At the age of 7, when Ayowale Fatoki started helping out his mum with cooking in the kitchen, he never thought it would be a venture that will later put food on his table. The only male child who grew up in the hands of teachers, quit banking job one month after appointment to be a road-side akara (bean cake) seller.

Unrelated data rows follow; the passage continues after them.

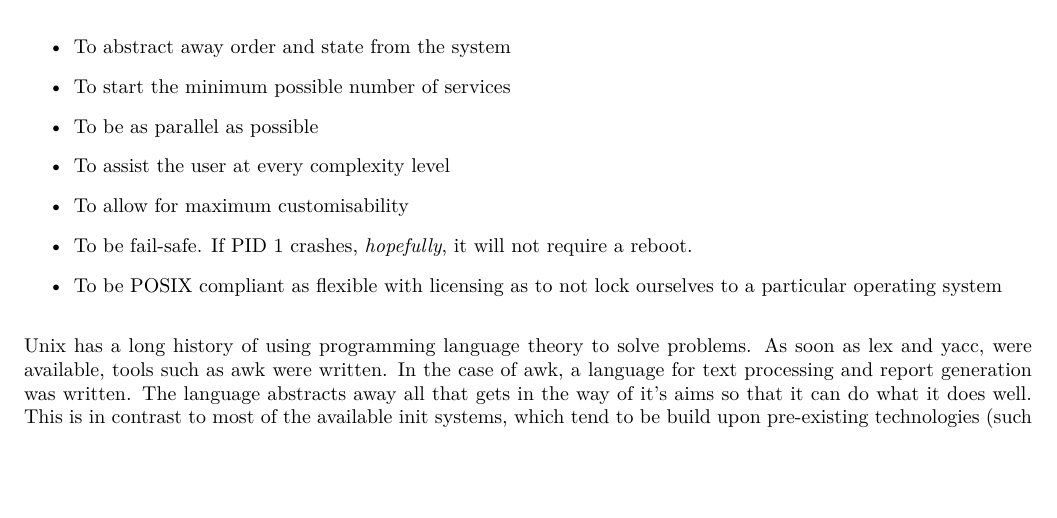
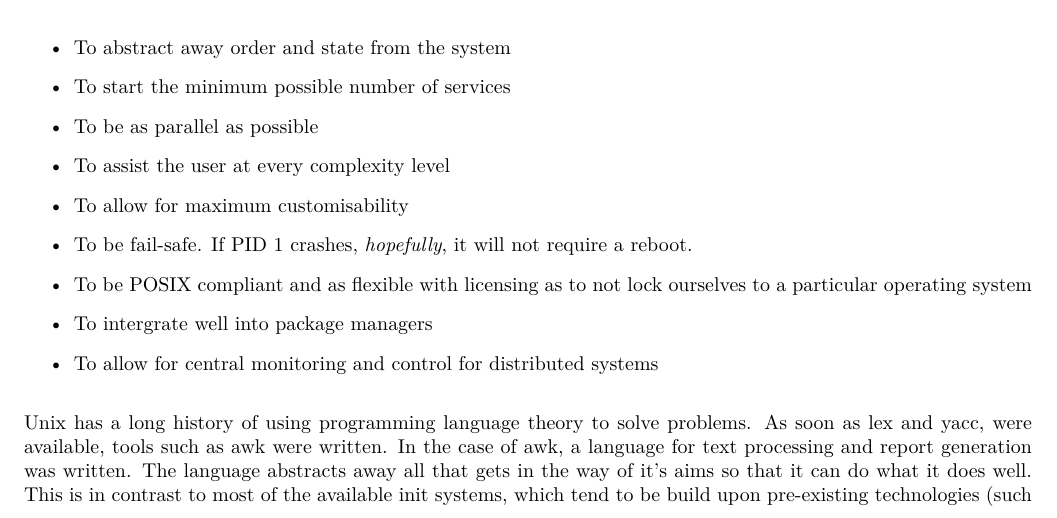
Before and after one commit to advancebsd/utlose-init, a LaTeX document (docs/plan/Proposal.tex): part of page 3 of 4, cut so that both start at the same text, the shorter picture padded with empty space. Compiled offline with XeLaTeX.

Commit message:
Spelling correction and additional aims written

```diff
--- a/docs/plan/Proposal.tex
+++ b/docs/plan/Proposal.tex
@@ -92,7 +92,9 @@ These components have the following aims
     \item To assist the user at every complexity level
     \item To allow for maximum customisability
     \item To be fail-safe. If PID 1 crashes, \textit{hopefully}, it will not require a reboot.
-    \item To be POSIX compliant as flexible with licensing as to not lock ourselves to a particular operating system
+    \item To be POSIX compliant and as flexible with licensing as to not lock ourselves to a particular operating system
+    \item To intergrate well into package managers
+    \item To allow for central monitoring and control for distributed systems
 \end{itemize}
 
 Unix has a long history of using programming language theory to solve problems. As soon as
```
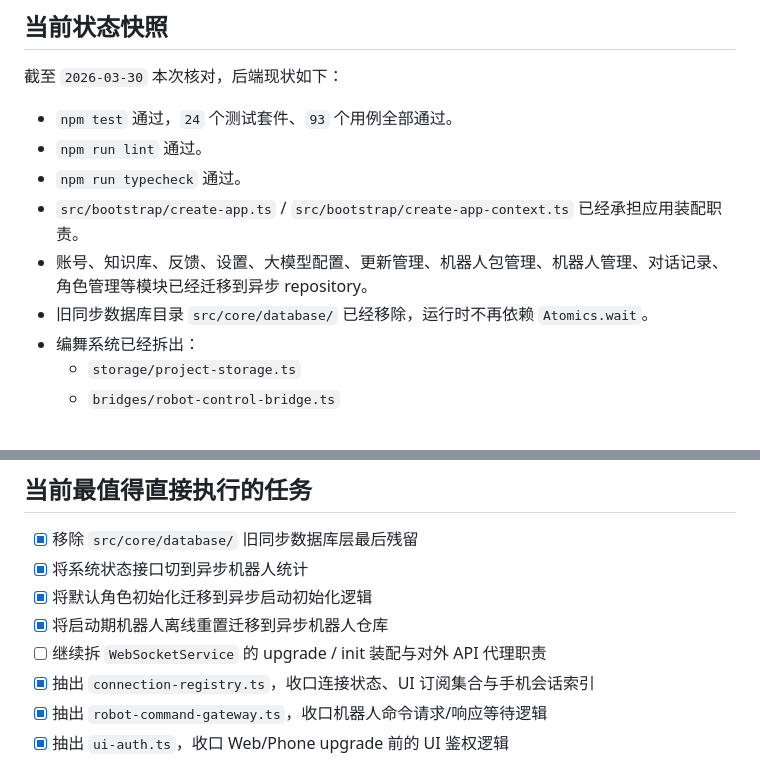
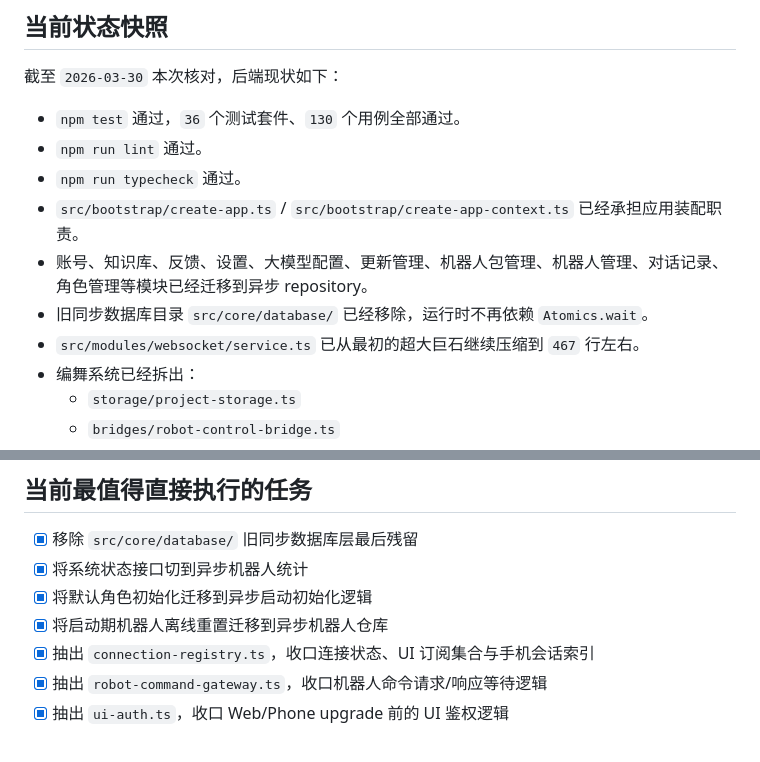
Before and after one commit to sakurakugu/robot-system, a Markdown page: docs/10. 后端渐进式重构计划.md, 2 parts joined by grey strips. Drawn GitHub-style.

```diff
--- a/docs/10. 后端渐进式重构计划.md
+++ b/docs/10. 后端渐进式重构计划.md
@@ -26,12 +26,13 @@
 
 截至 `2026-03-30` 本次核对，后端现状如下：
 
-- `npm test` 通过，`24` 个测试套件、`93` 个用例全部通过。
+- `npm test` 通过，`36` 个测试套件、`130` 个用例全部通过。
 - `npm run lint` 通过。
 - `npm run typecheck` 通过。
 - `src/bootstrap/create-app.ts` / `src/bootstrap/create-app-context.ts` 已经承担应用装配职责。
 - 账号、知识库、反馈、设置、大模型配置、更新管理、机器人包管理、机器人管理、对话记录、角色管理等模块已经迁移到异步 repository。
 - 旧同步数据库目录 `src/core/database/` 已经移除，运行时不再依赖 `Atomics.wait`。
+- `src/modules/websocket/service.ts` 已从最初的超大巨石继续压缩到 `467` 行左右。
 - 编舞系统已经拆出：
   - `storage/project-storage.ts`
   - `bridges/robot-control-bridge.ts`
@@ -329,7 +338,6 @@
 - [x] 将系统状态接口切到异步机器人统计
 - [x] 将默认角色初始化迁移到异步启动初始化逻辑
 - [x] 将启动期机器人离线重置迁移到异步机器人仓库
-- [ ] 继续拆 `WebSocketService` 的 upgrade / init 装配与对外 API 代理职责
 - [x] 抽出 `connection-registry.ts`，收口连接状态、UI 订阅集合与手机会话索引
 - [x] 抽出 `robot-command-gateway.ts`，收口机器人命令请求/响应等待逻辑
 - [x] 抽出 `ui-auth.ts`，收口 Web/Phone upgrade 前的 UI 鉴权逻辑
```
Also changed, not shown: other parts of docs/10. 后端渐进式重构计划.md (+19 -5 lines).
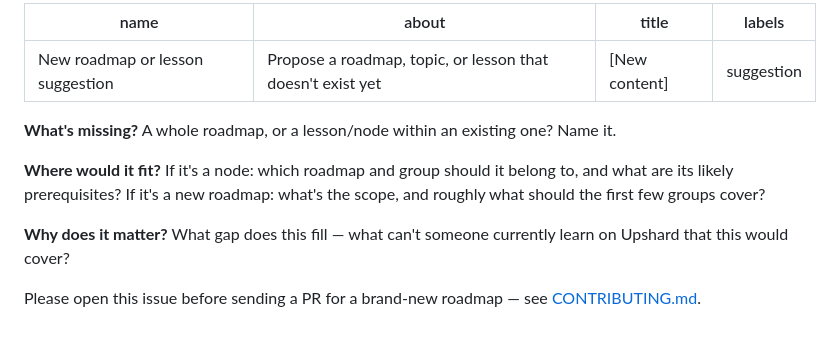
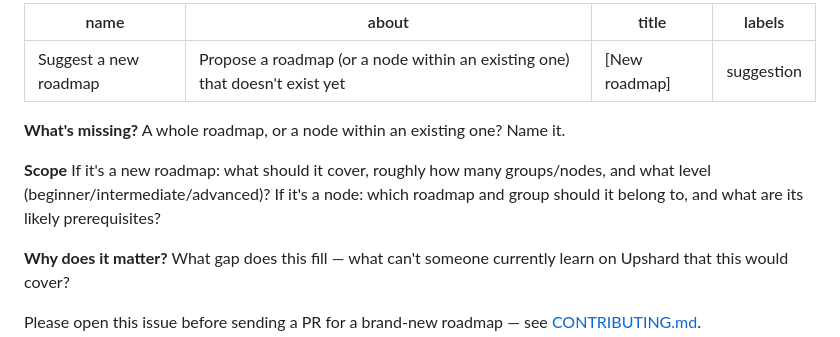
Before and after one commit to krishanu-ghosh/upshard-content, a Markdown page: .github/ISSUE_TEMPLATE/suggest_a_new_roadmap.md, the part around the change. Drawn GitHub-style.

```diff
--- a/.github/ISSUE_TEMPLATE/new_content.md
+++ b/.github/ISSUE_TEMPLATE/suggest_a_new_roadmap.md
@@ -1,16 +1,16 @@
 ---
-name: New roadmap or lesson suggestion
-about: Propose a roadmap, topic, or lesson that doesn't exist yet
-title: "[New content] "
+name: Suggest a new roadmap
+about: Propose a roadmap (or a node within an existing one) that doesn't exist yet
+title: "[New roadmap] "
 labels: suggestion
 ---
 
 **What's missing?**
-A whole roadmap, or a lesson/node within an existing one? Name it.
+A whole roadmap, or a node within an existing one? Name it.
 
-**Where would it fit?**
+**Scope**
+If it's a new roadmap: what should it cover, roughly how many groups/nodes, and what level (beginner/intermediate/advanced)?
 If it's a node: which roadmap and group should it belong to, and what are its likely prerequisites?
-If it's a new roadmap: what's the scope, and roughly what should the first few groups cover?
 
 **Why does it matter?**
 What gap does this fill — what can't someone currently learn on Upshard that this would cover?
```
Also changed, not shown: .github/ISSUE_TEMPLATE/lesson_feedback.md (deleted, +0 -15 lines), .github/ISSUE_TEMPLATE/report_a_confusing_lesson.md (added, +15 -0 lines), .github/ISSUE_TEMPLATE/suggest_a_better_video.md (added, +16 -0 lines), CONTRIBUTING.md (+7 -2 lines), README.md (+13 -1 lines), docs/logo.png (added), docs/screenshot.png (added), 1 other file.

He shares how he dusted the shame to do what he enjoys the most on Nigerian Bulletin’s Spotlight.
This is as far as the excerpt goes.